### Change detection outputs

_ _ _ _ _

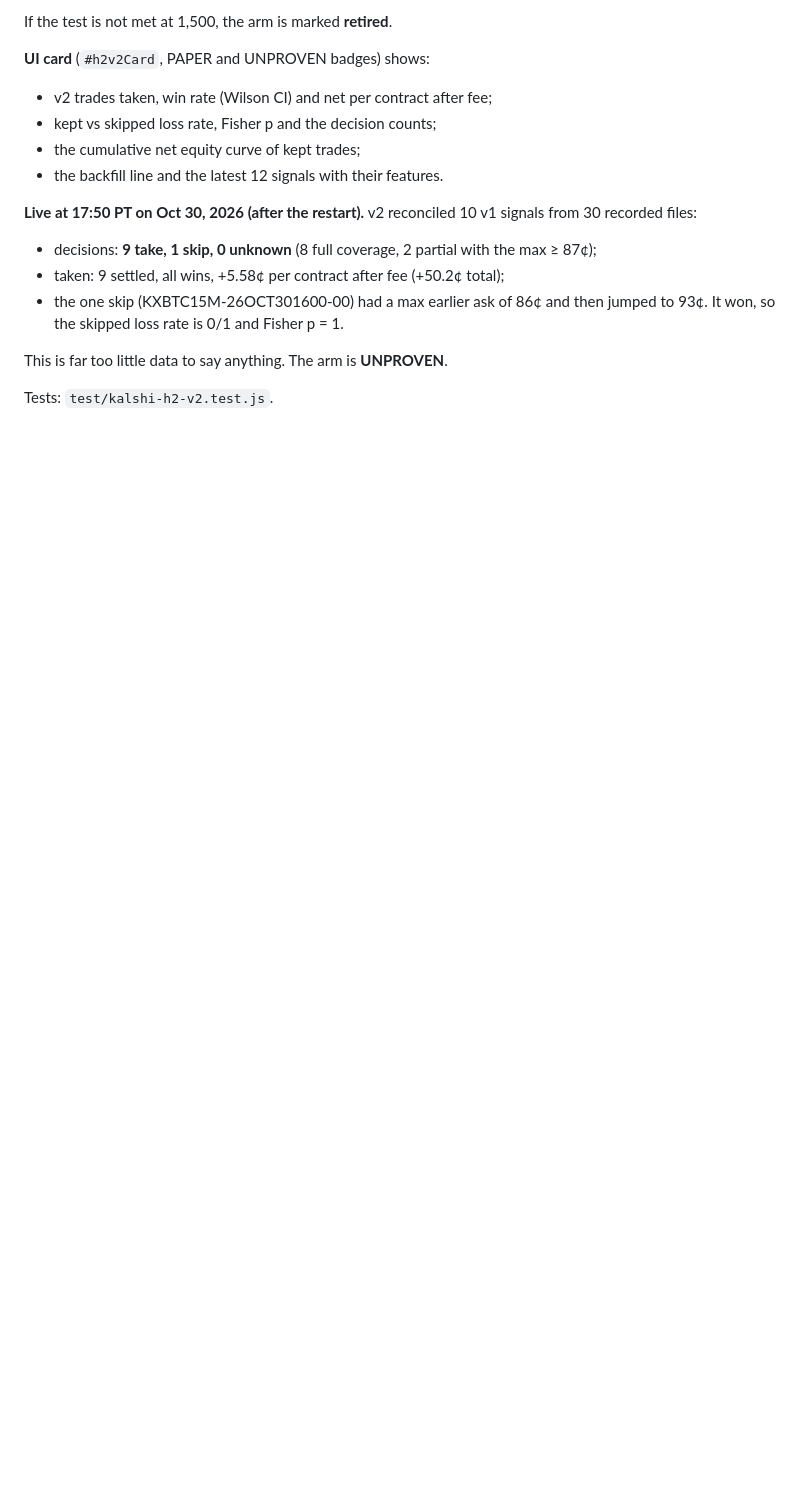
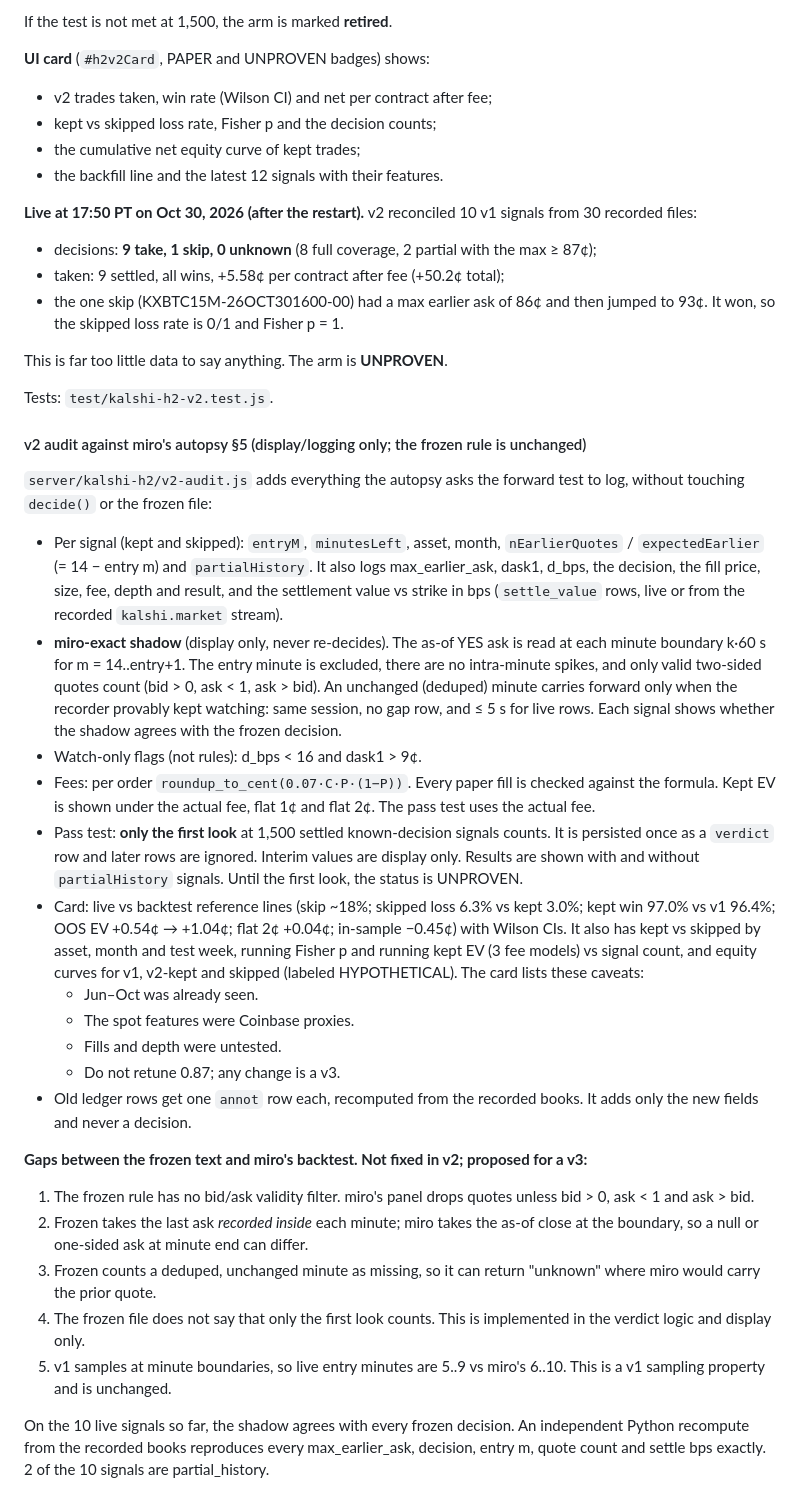
Before and after one commit to fluidcity/hawse-desk-demo, a Markdown page: README.md, the part around the change. Drawn GitHub-style; blank space fills up the shorter version.

Commit message:
[GrokBot-poder] README: H2 v2 audit vs miro's autopsy, v3 gap proposal
Built-by: GrokBot-poder

```diff
--- a/README.md
+++ b/README.md
@@ -769,3 +769,26 @@ If the test is not met at 1,500, the arm is marked **retired**.
 This is far too little data to say anything. The arm is **UNPROVEN**.
 
 Tests: `test/kalshi-h2-v2.test.js`.
+
+#### v2 audit against miro's autopsy §5 (display/logging only; the frozen rule is unchanged)
+`server/kalshi-h2/v2-audit.js` adds everything the autopsy asks the forward test to log, without touching `decide()` or the frozen file:
+- Per signal (kept and skipped): `entryM`, `minutesLeft`, asset, month, `nEarlierQuotes` / `expectedEarlier` (= 14 − entry m) and `partialHistory`. It also logs max_earlier_ask, dask1, d_bps, the decision, the fill price, size, fee, depth and result, and the settlement value vs strike in bps (`settle_value` rows, live or from the recorded `kalshi.market` stream).
+- **miro-exact shadow** (display only, never re-decides). The as-of YES ask is read at each minute boundary k·60 s for m = 14..entry+1. The entry minute is excluded, there are no intra-minute spikes, and only valid two-sided quotes count (bid > 0, ask < 1, ask > bid). An unchanged (deduped) minute carries forward only when the recorder provably kept watching: same session, no gap row, and ≤ 5 s for live rows. Each signal shows whether the shadow agrees with the frozen decision.
+- Watch-only flags (not rules): d_bps < 16 and dask1 > 9¢.
+- Fees: per order `roundup_to_cent(0.07·C·P·(1−P))`. Every paper fill is checked against the formula. Kept EV is shown under the actual fee, flat 1¢ and flat 2¢. The pass test uses the actual fee.
+- Pass test: **only the first look** at 1,500 settled known-decision signals counts. It is persisted once as a `verdict` row and later rows are ignored. Interim values are display only. Results are shown with and without `partialHistory` signals. Until the first look, the status is UNPROVEN.
+- Card: live vs backtest reference lines (skip ~18%; skipped loss 6.3% vs kept 3.0%; kept win 97.0% vs v1 96.4%; OOS EV +0.54¢ → +1.04¢; flat 2¢ +0.04¢; in-sample −0.45¢) with Wilson CIs. It also has kept vs skipped by asset, month and test week, running Fisher p and running kept EV (3 fee models) vs signal count, and equity curves for v1, v2-kept and skipped (labeled HYPOTHETICAL). The card lists these caveats:
+  - Jun–Oct was already seen.
+  - The spot features were Coinbase proxies.
+  - Fills and depth were untested.
+  - Do not retune 0.87; any change is a v3.
+- Old ledger rows get one `annot` row each, recomputed from the recorded books. It adds only the new fields and never a decision.
+
+**Gaps between the frozen text and miro's backtest. Not fixed in v2; proposed for a v3:**
+1. The frozen rule has no bid/ask validity filter. miro's panel drops quotes unless bid > 0, ask < 1 and ask > bid.
+2. Frozen takes the last ask *recorded inside* each minute; miro takes the as-of close at the boundary, so a null or one-sided ask at minute end can differ.
+3. Frozen counts a deduped, unchanged minute as missing, so it can return "unknown" where miro would carry the prior quote.
+4. The frozen file does not say that only the first look counts. This is implemented in the verdict logic and display only.
+5. v1 samples at minute boundaries, so live entry minutes are 5..9 vs miro's 6..10. This is a v1 sampling property and is unchanged.
+
+On the 10 live signals so far, the shadow agrees with every frozen decision. An independent Python recompute from the recorded books reproduces every max_earlier_ask, decision, entry m, quote count and settle bps exactly. 2 of the 10 signals are partial_history.
```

_ _ _ _ _

### The problem
Return each line from the data where the string "against" can be found.

### Reply
+#### v2 audit against miro's autopsy §5 (display/logging only; the frozen rule is unchanged)
+- Fees: per order `roundup_to_cent(0.07·C·P·(1−P))`. Every paper fill is checked against the formula. Kept EV is shown under the actual fee, flat 1¢ and flat 2¢. The pass test uses the actual fee.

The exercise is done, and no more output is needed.